ATLANTA—With the topic of healthcare reform legislation dominating the news and permeating conversations across the country, the Center for Law, Health & Society at the Georgia State University College of Law and students in the school's Student Health Law Association sponsored a public program in which invited speakers examined the need for reform and the proposed legislative solutions.
The discussion featured an intense look at the proposed reforms addressing patient access, the quality of services, the cost and, of course, public funding. The audience included law students, practitioners and Georgia legislators.
The program addressed how health care reform could affect Americans as Congress continued working on a merged bill. "Our speakers provided background on where we are and where the reforms are likely to take us," said Jerri Nims Rooker, the center's associate director.
The invited speakers included Cindy Zeldin, M.A. (pictured right), who has years of public policy experience at both the state and national level and currently serves as executive director of Georgians for a Healthy Future, where she works to increase access to quality affordable healthcare through policy initiatives, legislation and civic action. She was joined by Dr. Steve Stranne (pictured below), both a physician and a partner in the Washington D.C. office of Bryan Cave Powell Goldstein LLP, where he focuses his practice on developing regulatory and legislative initiatives for various factions of the health care industry as well as conducting policy research.
The discussion was moderated by Randall Hughes, J.D., a Faculty Fellow and Adjunct Faculty member in health care business regulation with the Center for Law, Health & Society. He is Of Counsel with Bryan Cave Powell Goldstein LLP and is a retired practice group leader of the Atlanta Health Care group.
Zeldin introduced a number of facts and figures regarding the current state of today's American health insurance system. Zeldin described a system in which 52 percent of the population is insured through employer-sponsored insurance programs and 15 percent of the population is uninsured. The remaining population has private non-group insurance, Medicare or Medicaid.

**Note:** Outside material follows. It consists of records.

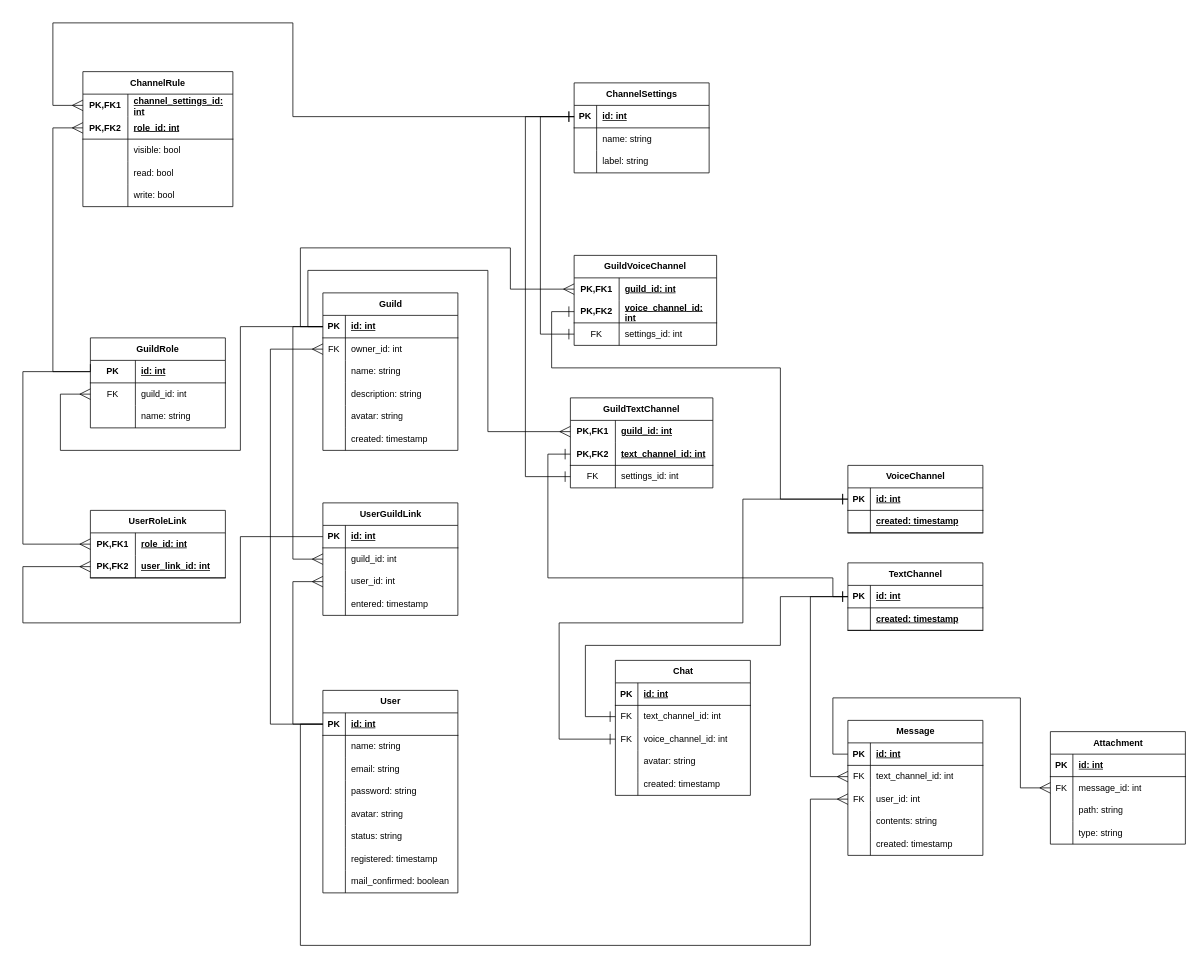
The draw.io diagram bd_schema.drawio in reddiridabl666/TP2023-Highload, before the edit. Source tidied: cells renumbered, new cells numbered last; positions are measured from the earlier drawing's top-left corner, leaving out a move shared by most shapes. Both pictures are drawn from the tidied source at 75%, with x=0, y=0 at pixel (22, 22).
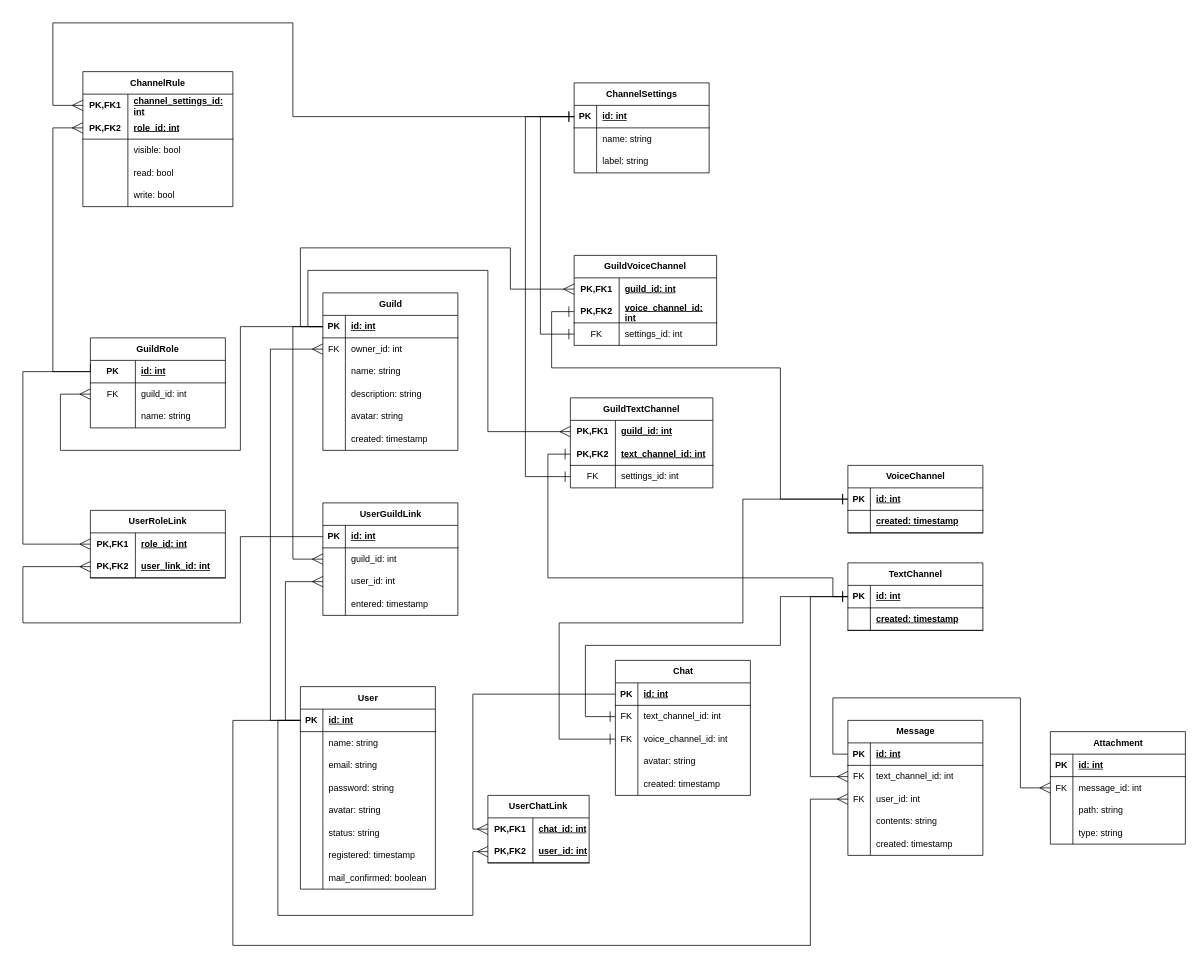
The same page after the edit.

Unchanged cells that the change refers to:
```xml
<mxCell id="3" style="shape=tableRow;horizontal=0;startSize=0;swimlaneHead=0;swimlaneBody=0;fillColor=none;points=[[0,0.5],[1,0.5]];portConstraint=eastwest;top=0;left=0;right=0;bottom=1;" parent="2" vertex="1">
  <mxGeometry y="30" width="180" height="30" as="geometry" />
</mxCell>
<mxCell id="28" style="shape=tableRow;horizontal=0;startSize=0;swimlaneHead=0;swimlaneBody=0;fillColor=none;points=[[0,0.5],[1,0.5]];portConstraint=eastwest;top=0;left=0;right=0;bottom=1;" parent="27" vertex="1">
  <mxGeometry y="30" width="180" height="30" as="geometry" />
</mxCell>
<mxCell id="47" style="shape=tableRow;horizontal=0;startSize=0;swimlaneHead=0;swimlaneBody=0;fillColor=none;points=[[0,0.5],[1,0.5]];portConstraint=eastwest;top=0;left=0;right=0;bottom=0;" parent="43" vertex="1">
  <mxGeometry y="60" width="180" height="30" as="geometry" />
</mxCell>
<mxCell id="159" style="shape=tableRow;horizontal=0;startSize=0;swimlaneHead=0;swimlaneBody=0;fillColor=none;points=[[0,0.5],[1,0.5]];portConstraint=eastwest;top=0;left=0;right=0;bottom=0;" parent="152" vertex="1">
  <mxGeometry y="90" width="180" height="30" as="geometry" />
</mxCell>
<mxCell id="177" style="shape=tableRow;horizontal=0;startSize=0;swimlaneHead=0;swimlaneBody=0;fillColor=none;points=[[0,0.5],[1,0.5]];portConstraint=eastwest;top=0;left=0;right=0;bottom=0;" parent="170" vertex="1">
  <mxGeometry y="90" width="180" height="30" as="geometry" />
</mxCell>
```

The edit, as a diff of the source:
```diff
@@
     <mxCell id="2" value="User" style="shape=table;startSize=30;childLayout=tableLayout;rowLines=0;fontStyle=1;align=center;html=1;" parent="1" vertex="1">
-      <mxGeometry x="400" y="890" width="180" height="270" as="geometry" />
+      <mxGeometry x="370" y="885" width="180" height="270" as="geometry" />
     </mxCell>
@@
     <mxCell id="168" style="edgeStyle=orthogonalEdgeStyle;rounded=0;jettySize=auto;html=1;exitX=0;exitY=0.5;exitDx=0;exitDy=0;endArrow=ERmany;endFill=0;endSize=12;entryX=0;entryY=0.5;entryDx=0;entryDy=0;" parent="1" edge="1" source="3" target="177">
       <mxGeometry relative="1" as="geometry">
         <Array as="points">
-          <mxPoint x="360" y="935" />
-          <mxPoint x="360" y="745" />
+          <mxPoint x="350" y="930" />
+          <mxPoint x="350" y="745" />
         </Array>
       </mxGeometry>
     </mxCell>
@@
     <mxCell id="185" style="edgeStyle=orthogonalEdgeStyle;rounded=0;jettySize=auto;html=1;exitX=0;exitY=0.5;exitDx=0;exitDy=0;endArrow=ERmany;endFill=0;endSize=12;entryX=0;entryY=0.5;entryDx=0;entryDy=0;" parent="1" edge="1" source="3" target="47">
       <mxGeometry relative="1" as="geometry">
         <Array as="points">
-          <mxPoint x="330" y="935" />
+          <mxPoint x="330" y="930" />
           <mxPoint x="330" y="435" />
         </Array>
       </mxGeometry>
     </mxCell>
@@
     <mxCell id="197" style="edgeStyle=orthogonalEdgeStyle;rounded=0;jettySize=auto;html=1;exitX=0;exitY=0.5;exitDx=0;exitDy=0;endArrow=ERmany;endFill=0;endSize=12;entryX=0;entryY=0.5;entryDx=0;entryDy=0;" parent="1" edge="1" source="3" target="159">
       <mxGeometry relative="1" as="geometry">
         <Array as="points">
-          <mxPoint x="370" y="935" />
-          <mxPoint x="370" y="1230" />
+          <mxPoint x="280" y="930" />
+          <mxPoint x="280" y="1230" />
           <mxPoint x="1050" y="1230" />
           <mxPoint x="1050" y="1035" />
         </Array>
       </mxGeometry>
     </mxCell>
@@
+    <mxCell id="200" value="UserChatLink" style="shape=table;startSize=30;childLayout=tableLayout;rowLines=0;fontStyle=1;align=center;html=1;whiteSpace=wrap;" parent="1" vertex="1">
+      <mxGeometry x="620" y="1030" width="135" height="90" as="geometry" />
+    </mxCell>
+    <mxCell id="201" style="shape=tableRow;horizontal=0;startSize=0;swimlaneHead=0;swimlaneBody=0;fillColor=none;points=[[0,0.5],[1,0.5]];portConstraint=eastwest;top=0;left=0;right=0;bottom=0;html=1;" parent="200" vertex="1">
+      <mxGeometry y="30" width="135" height="30" as="geometry" />
+    </mxCell>
+    <mxCell id="202" value="PK,FK1" style="shape=partialRectangle;fillColor=none;top=0;left=0;bottom=0;right=0;fontStyle=1;overflow=hidden;html=1;whiteSpace=wrap;" parent="201" vertex="1">
+      <mxGeometry width="60" height="30" as="geometry" />
+    </mxCell>
+    <mxCell id="203" value="chat_id: int" style="shape=partialRectangle;fillColor=none;top=0;left=0;bottom=0;right=0;align=left;spacingLeft=6;fontStyle=5;overflow=hidden;html=1;whiteSpace=wrap;" parent="201" vertex="1">
+      <mxGeometry x="60" width="75" height="30" as="geometry" />
+    </mxCell>
+    <mxCell id="204" style="shape=tableRow;horizontal=0;startSize=0;swimlaneHead=0;swimlaneBody=0;fillColor=none;points=[[0,0.5],[1,0.5]];portConstraint=eastwest;top=0;left=0;right=0;bottom=1;html=1;" parent="200" vertex="1">
+      <mxGeometry y="60" width="135" height="30" as="geometry" />
+    </mxCell>
+    <mxCell id="205" value="PK,FK2" style="shape=partialRectangle;fillColor=none;top=0;left=0;bottom=0;right=0;fontStyle=1;overflow=hidden;html=1;whiteSpace=wrap;" parent="204" vertex="1">
+      <mxGeometry width="60" height="30" as="geometry" />
+    </mxCell>
+    <mxCell id="206" value="user_id: int" style="shape=partialRectangle;fillColor=none;top=0;left=0;bottom=0;right=0;align=left;spacingLeft=6;fontStyle=5;overflow=hidden;html=1;whiteSpace=wrap;" parent="204" vertex="1">
+      <mxGeometry x="60" width="75" height="30" as="geometry" />
+    </mxCell>
+    <mxCell id="207" style="edgeStyle=orthogonalEdgeStyle;rounded=0;jettySize=auto;html=1;exitX=0;exitY=0.5;exitDx=0;exitDy=0;endArrow=ERmany;endFill=0;endSize=12;entryX=0;entryY=0.5;entryDx=0;entryDy=0;" parent="1" edge="1" source="28" target="201">
+      <mxGeometry relative="1" as="geometry">
+        <Array as="points">
+          <mxPoint x="600" y="895" />
+          <mxPoint x="600" y="1075" />
+        </Array>
+      </mxGeometry>
+    </mxCell>
+    <mxCell id="208" style="edgeStyle=orthogonalEdgeStyle;rounded=0;jettySize=auto;html=1;exitX=0;exitY=0.5;exitDx=0;exitDy=0;endArrow=ERmany;endFill=0;endSize=12;entryX=0;entryY=0.5;entryDx=0;entryDy=0;" parent="1" edge="1" source="3" target="204">
+      <mxGeometry relative="1" as="geometry">
+        <Array as="points">
+          <mxPoint x="340" y="930" />
+          <mxPoint x="340" y="1190" />
+          <mxPoint x="600" y="1190" />
+          <mxPoint x="600" y="1105" />
+        </Array>
+      </mxGeometry>
+    </mxCell>
```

Since World War II, the United States, unlike other developed nations, has looked at the place of employment as the source of health insurance. As the economy has drastically declined and unemployment has reached record numbers, terminated employees have limited options for health care coverage. Many depend on COBRA policies to extend healthcare benefits or seek individual coverage that can be expensive, leading many to have no choice but to join the swelling number of uninsured.

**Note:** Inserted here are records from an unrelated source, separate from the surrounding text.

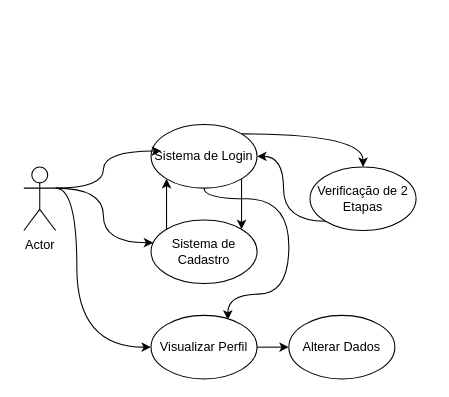
Above: page "Página-1" (1 of 2) of Sistema de Cadastro.drawio in LordKz/DiagramasDeRequisitos (draw.io), before the change. Source tidied: cells renumbered, new cells numbered last; positions are measured from the earlier drawing's top-left corner, leaving out a move shared by most shapes. Both pictures are drawn from the tidied source at 106%, with x=0, y=0 at pixel (23, 124).
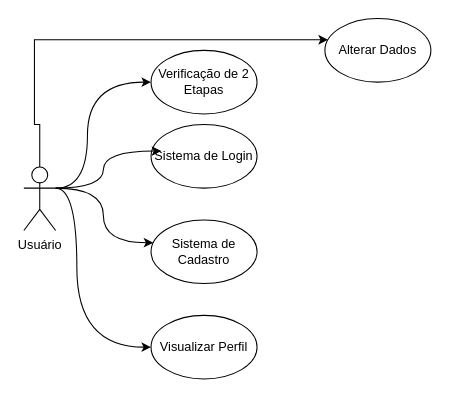
Above is the later version.

Unchanged cells that the change refers to:
```xml
<mxCell id="7" value="Sistema de Login" style="ellipse;whiteSpace=wrap;html=1;" parent="1" vertex="1">
  <mxGeometry x="120" width="100" height="60" as="geometry" />
</mxCell>
<mxCell id="9" value="Sistema de Cadastro" style="ellipse;whiteSpace=wrap;html=1;" parent="1" vertex="1">
  <mxGeometry x="120" y="90" width="100" height="60" as="geometry" />
</mxCell>
<mxCell id="13" value="Visualizar Perfil" style="ellipse;whiteSpace=wrap;html=1;" parent="1" vertex="1">
  <mxGeometry x="120" y="180" width="100" height="60" as="geometry" />
</mxCell>
```

What changed in the source:
```diff
@@
+    <mxCell id="17" style="edgeStyle=orthogonalEdgeStyle;rounded=0;jettySize=auto;html=1;exitX=0.5;exitY=0;exitDx=0;exitDy=0;exitPerimeter=0;" parent="1" edge="1" source="3" target="14">
+      <mxGeometry relative="1" as="geometry">
+        <Array as="points">
+          <mxPoint x="15" />
+          <mxPoint x="10" />
+          <mxPoint x="10" y="-80" />
+          <mxPoint x="300" y="-80" />
+        </Array>
+      </mxGeometry>
+    </mxCell>
+    <mxCell id="18" style="edgeStyle=orthogonalEdgeStyle;rounded=0;jettySize=auto;html=1;exitX=1;exitY=0.3333333333333333;exitDx=0;exitDy=0;exitPerimeter=0;entryX=0;entryY=0.5;entryDx=0;entryDy=0;curved=1;" parent="1" edge="1" source="3" target="16">
+      <mxGeometry relative="1" as="geometry">
+        <Array as="points">
+          <mxPoint x="60" y="60" />
+          <mxPoint x="60" y="-40" />
+        </Array>
+      </mxGeometry>
+    </mxCell>
-    <mxCell id="3" value="Actor" style="shape=umlActor;verticalLabelPosition=bottom;verticalAlign=top;html=1;outlineConnect=0;" parent="1" vertex="1">
+    <mxCell id="3" value="Usuário" style="shape=umlActor;verticalLabelPosition=bottom;verticalAlign=top;html=1;outlineConnect=0;" parent="1" vertex="1">
       <mxGeometry y="40" width="30" height="60" as="geometry" />
     </mxCell>
-    <mxCell id="4" style="edgeStyle=orthogonalEdgeStyle;rounded=0;jettySize=auto;html=1;exitX=1;exitY=1;exitDx=0;exitDy=0;entryX=1;entryY=0;entryDx=0;entryDy=0;" parent="1" edge="1" source="7" target="9">
-      <mxGeometry relative="1" as="geometry" />
-    </mxCell>
-    <mxCell id="5" style="edgeStyle=orthogonalEdgeStyle;rounded=0;jettySize=auto;html=1;exitX=1;exitY=0;exitDx=0;exitDy=0;entryX=0.5;entryY=0;entryDx=0;entryDy=0;curved=1;" parent="1" edge="1" source="7" target="16">
-      <mxGeometry relative="1" as="geometry" />
-    </mxCell>
-    <mxCell id="6" style="edgeStyle=orthogonalEdgeStyle;rounded=0;jettySize=auto;html=1;exitX=0.5;exitY=1;exitDx=0;exitDy=0;entryX=0.724;entryY=0.07;entryDx=0;entryDy=0;curved=1;entryPerimeter=0;" parent="1" edge="1" source="7" target="13">
-      <mxGeometry relative="1" as="geometry">
-        <Array as="points">
-          <mxPoint x="170" y="70" />
-          <mxPoint x="250" y="70" />
-          <mxPoint x="250" y="160" />
-          <mxPoint x="192" y="160" />
-        </Array>
-      </mxGeometry>
-    </mxCell>
@@
-    <mxCell id="8" style="edgeStyle=orthogonalEdgeStyle;rounded=0;jettySize=auto;html=1;exitX=0;exitY=0;exitDx=0;exitDy=0;entryX=0;entryY=1;entryDx=0;entryDy=0;" parent="1" edge="1" source="9" target="7">
-      <mxGeometry relative="1" as="geometry" />
-    </mxCell>
@@
-    <mxCell id="12" style="edgeStyle=orthogonalEdgeStyle;rounded=0;jettySize=auto;html=1;exitX=1;exitY=0.5;exitDx=0;exitDy=0;entryX=0;entryY=0.5;entryDx=0;entryDy=0;" parent="1" edge="1" source="13" target="14">
-      <mxGeometry relative="1" as="geometry" />
-    </mxCell>
@@
     <mxCell id="14" value="Alterar Dados" style="ellipse;whiteSpace=wrap;html=1;" parent="1" vertex="1">
-      <mxGeometry x="250" y="180" width="100" height="60" as="geometry" />
+      <mxGeometry x="284" y="-100" width="100" height="60" as="geometry" />
     </mxCell>
-    <mxCell id="15" style="edgeStyle=orthogonalEdgeStyle;rounded=0;jettySize=auto;html=1;exitX=0;exitY=1;exitDx=0;exitDy=0;entryX=1;entryY=0.5;entryDx=0;entryDy=0;curved=1;" parent="1" edge="1" source="16" target="7">
-      <mxGeometry relative="1" as="geometry" />
-    </mxCell>
     <mxCell id="16" value="Verificação de 2 Etapas" style="ellipse;whiteSpace=wrap;html=1;" parent="1" vertex="1">
-      <mxGeometry x="270" y="40" width="100" height="60" as="geometry" />
+      <mxGeometry x="120" y="-70" width="100" height="60" as="geometry" />
     </mxCell>
```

Healthcare reform is "structurally complex with engaged stake holders occupying space and exercising political clout on every piece that is being restructured," Zeldin said. In order to reform the system, major provisions should take place in employer responsibilities, expansion of Medicaid, regulation of private insurance and subsidies for the working poor laboring uninsured, she added.

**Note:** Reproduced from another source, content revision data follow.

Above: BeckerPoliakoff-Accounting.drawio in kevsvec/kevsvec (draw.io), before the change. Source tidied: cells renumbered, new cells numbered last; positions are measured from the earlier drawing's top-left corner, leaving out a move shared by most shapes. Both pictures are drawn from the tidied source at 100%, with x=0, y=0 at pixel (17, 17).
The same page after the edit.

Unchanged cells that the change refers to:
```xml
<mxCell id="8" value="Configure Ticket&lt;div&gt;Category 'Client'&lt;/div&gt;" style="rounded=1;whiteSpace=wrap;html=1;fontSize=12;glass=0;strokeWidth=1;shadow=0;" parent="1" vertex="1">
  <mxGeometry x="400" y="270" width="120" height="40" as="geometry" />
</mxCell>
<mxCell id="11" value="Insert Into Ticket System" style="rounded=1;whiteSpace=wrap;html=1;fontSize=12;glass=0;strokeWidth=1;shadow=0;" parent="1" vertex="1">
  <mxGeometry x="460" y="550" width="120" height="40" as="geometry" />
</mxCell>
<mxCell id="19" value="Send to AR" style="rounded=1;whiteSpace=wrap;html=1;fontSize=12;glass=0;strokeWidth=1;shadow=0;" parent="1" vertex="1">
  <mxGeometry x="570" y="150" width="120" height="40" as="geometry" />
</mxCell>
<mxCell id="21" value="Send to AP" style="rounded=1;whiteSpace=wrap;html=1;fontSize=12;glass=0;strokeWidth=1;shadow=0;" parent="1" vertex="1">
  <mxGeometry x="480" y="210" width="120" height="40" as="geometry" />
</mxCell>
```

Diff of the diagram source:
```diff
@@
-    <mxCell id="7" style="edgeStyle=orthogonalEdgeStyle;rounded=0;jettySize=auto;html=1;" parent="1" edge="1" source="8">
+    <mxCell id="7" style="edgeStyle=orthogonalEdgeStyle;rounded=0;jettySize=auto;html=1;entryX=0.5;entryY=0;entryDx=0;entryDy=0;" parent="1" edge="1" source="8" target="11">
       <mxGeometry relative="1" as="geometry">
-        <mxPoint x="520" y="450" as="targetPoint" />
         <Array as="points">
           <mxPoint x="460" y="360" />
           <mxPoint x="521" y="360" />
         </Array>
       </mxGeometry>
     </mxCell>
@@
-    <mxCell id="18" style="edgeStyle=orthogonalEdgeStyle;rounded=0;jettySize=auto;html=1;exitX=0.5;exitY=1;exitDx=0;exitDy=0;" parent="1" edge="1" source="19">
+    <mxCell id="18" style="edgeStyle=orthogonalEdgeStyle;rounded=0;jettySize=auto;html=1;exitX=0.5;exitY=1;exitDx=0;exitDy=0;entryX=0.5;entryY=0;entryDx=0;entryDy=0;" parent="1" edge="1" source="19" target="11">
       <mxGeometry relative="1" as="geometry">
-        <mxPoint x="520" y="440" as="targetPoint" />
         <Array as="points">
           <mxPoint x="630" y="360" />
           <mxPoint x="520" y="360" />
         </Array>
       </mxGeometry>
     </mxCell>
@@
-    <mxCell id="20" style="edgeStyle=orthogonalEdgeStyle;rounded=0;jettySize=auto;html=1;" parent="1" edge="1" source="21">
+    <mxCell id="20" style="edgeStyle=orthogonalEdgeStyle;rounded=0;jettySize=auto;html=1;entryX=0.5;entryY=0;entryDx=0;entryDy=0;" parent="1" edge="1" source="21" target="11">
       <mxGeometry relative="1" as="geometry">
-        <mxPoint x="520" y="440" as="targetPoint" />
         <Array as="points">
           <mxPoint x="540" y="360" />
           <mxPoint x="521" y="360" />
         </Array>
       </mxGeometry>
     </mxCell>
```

"The future of who will control Congress and the Presidency" rests in the healthcare debate, Stranne said. While he agreed with Zeldin about the basics of healthcare, with access, cost, quality and value playing significant roles in how the reform should be structured, Stranne said the main goals of healthcare reform should be to cover those uninsured with stable coverage, slow the rapidly increasing cost of health care and to encourage efficiency and quality in how health care is provided. How to proceed in this reform, however, reveals the divisions along party lines that have become polarizing.
The Democrats, Stranne explained, are looking to guaranteed issuance of insurance to those with pre-existing conditions along with individual and employer mandates. The Republicans counter with a proposal to expand state-based high-risk insurance pools for those with preexisting conditions, no mandates, promotion of individual health savings accounts, and promotion of competition between insurance companies with insurance being sold across state lines.
"We discussed the trends demonstrated by the various health care reform proposals," Nims Rooker said. "The speakers examined the need for reform, the solutions being proposed and the various responses to those proposals."
With midterm elections looming in November and numerous close races, a controversial and polarizing bill will be hard for many members of Congress to approve and the reform may lose momentum. Health care is something that affects every person within the United States and the reform changes that occur will impact everyone as well.
By Cindi Yarbrough, Georgia State Law student